▶ Stored data:
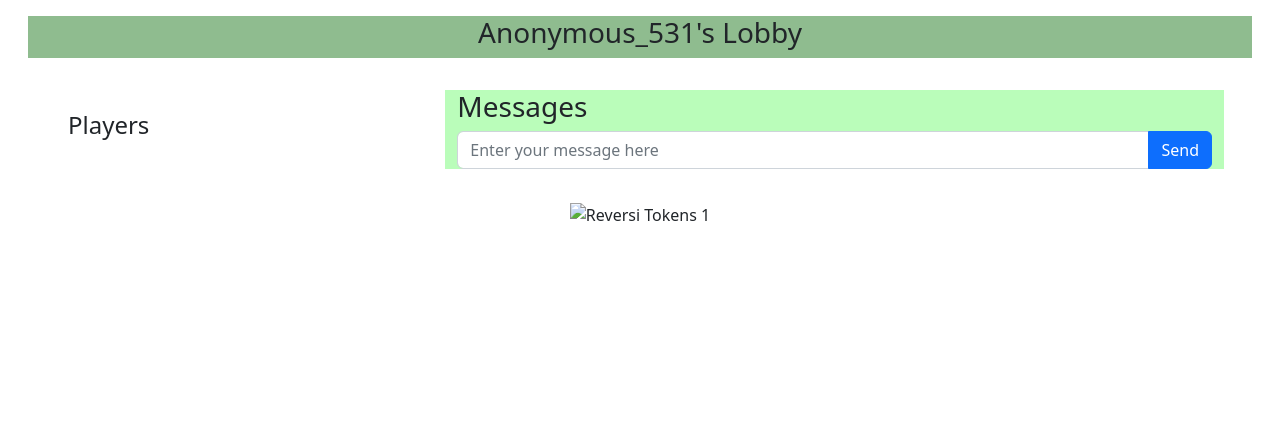
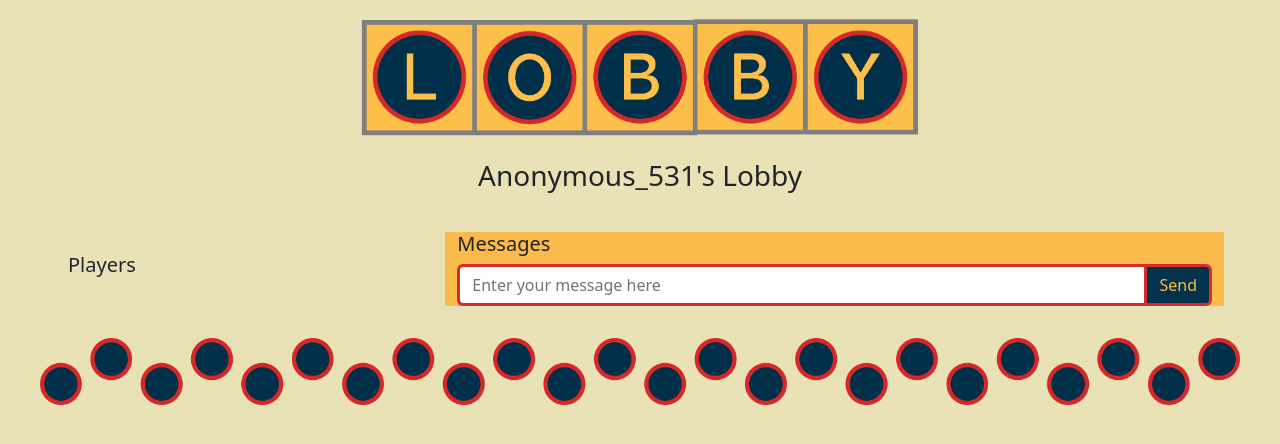
Before and after one commit to tommymattson/mattson-reversi, a website: page public/lobby.html in a window 1280 px wide. Drawn offline with nearby package versions, Linux system fonts and the light colour scheme; no server answers.

Commit message:
All formatting changed

```diff
--- a/public/assets/css/game.css
+++ b/public/assets/css/game.css
@@ -1,5 +1,25 @@
 body {
     background-color: #eae2b7;
+}
+
+.inputBox {
+    border-color: #d42d2c;
+    border-width: 3px;
+    border-right: 0px;
+}
+
+.buttons {
+    background-color: #04344b;
+    border-color: #d42d2c;
+    border-width: 3px;
+    color: #fbbb4c;
+}
+
+.buttons:hover {
+    background-color: #d42d2c;
+    border-color: #04344b;
+    border-width: 3px;
+    color: #fbbb4c;
 }
 
 #messagePane {
--- a/public/lobby.html
+++ b/public/lobby.html
@@ -8,12 +8,12 @@
     <link href="https://cdn.jsdelivr.net/npm/bootstrap@5.2.0-beta1/dist/css/bootstrap.min.css" rel="stylesheet"
         integrity="sha384-0evHe/X+R7YkIZDRvuzKMRqM+OrBnVFBL6DOitfPri4tjfHxaWutUpFmBp4vmVor" crossorigin="anonymous">
     <style>
-        .headerrow {
-            background-color: darkseagreen;
+        body {
+            background-color: #eae2b7;
         }
 
         #messagePane {
-            background-color: rgb(186, 253, 186);
+            background-color: #fbbb4c;
         }
 
         .join_room_response,
@@ -26,6 +26,26 @@
             margin: 1px 1px 1px 1px;
             color: rgb(0, 0, 0);
         }
+
+        .inputBox {
+            border-color: #d42d2c;
+            border-width: 3px;
+            border-right: 0px;
+        }
+
+        .buttons {
+            background-color: #04344b;
+            border-color: #d42d2c;
+            border-width: 3px;
+            color: #fbbb4c;
+        }
+
+        .buttons:hover {
+            background-color: #d42d2c;
+            border-color: #04344b;
+            border-width: 3px;
+            color: #fbbb4c;
+        }
     </style>
 </head>
 
@@ -33,6 +53,7 @@
     <div class="container-fluid">
         <div class="row m-3 headerrow">
             <div class="col text-center">
+                <img class="img-fluid" src="assets/images/lobbyLogo.png" alt="lobbyLogo">
                 <h3 id="lobbyTitle">Lobby</h3>
             </div>
         </div>
@@ -41,19 +62,19 @@
             <div class="col">
                 <div class="row align-items-center justify-content-center m-3">
                     <div class="col-md-4">
-                        <h4>Players</h4>
+                        <h5>Players</h5>
                         <div id="players" class="align-items-start text-right">
                         </div>
                     </div>
                     <div class="col-md-8" id="messagePane">
                         <div>
-                            <h3>Messages</h3>
+                            <h5>Messages</h5>
                         </div>
                         <div class="input-group">
-                            <input type="text" class="form-control text-nowrap" id="chatMessage"
+                            <input type="text" class="form-control inputBox text-nowrap" id="chatMessage"
                                 placeholder="Enter your message here"
                                 aria-label="Enter your message to send to the chat room" />
-                            <button type="submit" class="btn btn-primary text-nowrap" id="chatButton"
+                            <button type="submit" class="btn buttons btn-primary text-nowrap" id="chatButton"
                                 onclick="sendChatMessage()">Send</button>
                         </div>
                         <div id="messages"></div>
@@ -63,7 +84,7 @@
         </div>
         <div class="row m-3">
             <div class="col text-center">
-                <img class="img-fluid" src="assets/images/tokenRibbon.png" alt="Reversi Tokens 1">
+                <img class="img-fluid" src="assets/images/tokenRibbonBlue.png" alt="Reversi Tokens 1">
             </div>
         </div>
     </div>
```
Also changed, not shown: public/game.html (+4 -4 lines), public/index.html (+3 -3 lines), public/assets/images/blue_nobackground.gif (added), public/assets/images/lobbyLogo.png (added), public/assets/images/red_nobackground.gif (added), public/assets/images/tokenRibbonBlue1.png (deleted), public/assets/images/tokenRibbonRed1.png (deleted).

▶ Exercise description:
Your answer must be an exact copy of the entries above, with no pictures in it.

▶ Answer section:
Before and after one commit to tommymattson/mattson-reversi, a website: page public/lobby.html in a window 1280 px wide. Drawn offline with nearby package versions, Linux system fonts and the light colour scheme; no server answers.

Commit message:
All formatting changed

```diff
--- a/public/assets/css/game.css
+++ b/public/assets/css/game.css
@@ -1,5 +1,25 @@
 body {
     background-color: #eae2b7;
+}
+
+.inputBox {
+    border-color: #d42d2c;
+    border-width: 3px;
+    border-right: 0px;
+}
+
+.buttons {
+    background-color: #04344b;
+    border-color: #d42d2c;
+    border-width: 3px;
+    color: #fbbb4c;
+}
+
+.buttons:hover {
+    background-color: #d42d2c;
+    border-color: #04344b;
+    border-width: 3px;
+    color: #fbbb4c;
 }
 
 #messagePane {
--- a/public/lobby.html
+++ b/public/lobby.html
@@ -8,12 +8,12 @@
     <link href="https://cdn.jsdelivr.net/npm/bootstrap@5.2.0-beta1/dist/css/bootstrap.min.css" rel="stylesheet"
         integrity="sha384-0evHe/X+R7YkIZDRvuzKMRqM+OrBnVFBL6DOitfPri4tjfHxaWutUpFmBp4vmVor" crossorigin="anonymous">
     <style>
-        .headerrow {
-            background-color: darkseagreen;
+        body {
+            background-color: #eae2b7;
         }
 
         #messagePane {
-            background-color: rgb(186, 253, 186);
+            background-color: #fbbb4c;
         }
 
         .join_room_response,
@@ -26,6 +26,26 @@
             margin: 1px 1px 1px 1px;
             color: rgb(0, 0, 0);
         }
+
+        .inputBox {
+            border-color: #d42d2c;
+            border-width: 3px;
+            border-right: 0px;
+        }
+
+        .buttons {
+            background-color: #04344b;
+            border-color: #d42d2c;
+            border-width: 3px;
+            color: #fbbb4c;
+        }
+
+        .buttons:hover {
+            background-color: #d42d2c;
+            border-color: #04344b;
+            border-width: 3px;
+            color: #fbbb4c;
+        }
     </style>
 </head>
 
@@ -33,6 +53,7 @@
     <div class="container-fluid">
         <div class="row m-3 headerrow">
             <div class="col text-center">
+                <img class="img-fluid" src="assets/images/lobbyLogo.png" alt="lobbyLogo">
                 <h3 id="lobbyTitle">Lobby</h3>
             </div>
         </div>
@@ -41,19 +62,19 @@
             <div class="col">
                 <div class="row align-items-center justify-content-center m-3">
                     <div class="col-md-4">
-                        <h4>Players</h4>
+                        <h5>Players</h5>
                         <div id="players" class="align-items-start text-right">
                         </div>
                     </div>
                     <div class="col-md-8" id="messagePane">
                         <div>
-                            <h3>Messages</h3>
+                            <h5>Messages</h5>
                         </div>
                         <div class="input-group">
-                            <input type="text" class="form-control text-nowrap" id="chatMessage"
+                            <input type="text" class="form-control inputBox text-nowrap" id="chatMessage"
                                 placeholder="Enter your message here"
                                 aria-label="Enter your message to send to the chat room" />
-                            <button type="submit" class="btn btn-primary text-nowrap" id="chatButton"
+                            <button type="submit" class="btn buttons btn-primary text-nowrap" id="chatButton"
                                 onclick="sendChatMessage()">Send</button>
                         </div>
                         <div id="messages"></div>
@@ -63,7 +84,7 @@
         </div>
         <div class="row m-3">
             <div class="col text-center">
-                <img class="img-fluid" src="assets/images/tokenRibbon.png" alt="Reversi Tokens 1">
+                <img class="img-fluid" src="assets/images/tokenRibbonBlue.png" alt="Reversi Tokens 1">
             </div>
         </div>
     </div>
```
Also changed, not shown: public/game.html (+4 -4 lines), public/index.html (+3 -3 lines), public/assets/images/blue_nobackground.gif (added), public/assets/images/lobbyLogo.png (added), public/assets/images/red_nobackground.gif (added), public/assets/images/tokenRibbonBlue1.png (deleted), public/assets/images/tokenRibbonRed1.png (deleted).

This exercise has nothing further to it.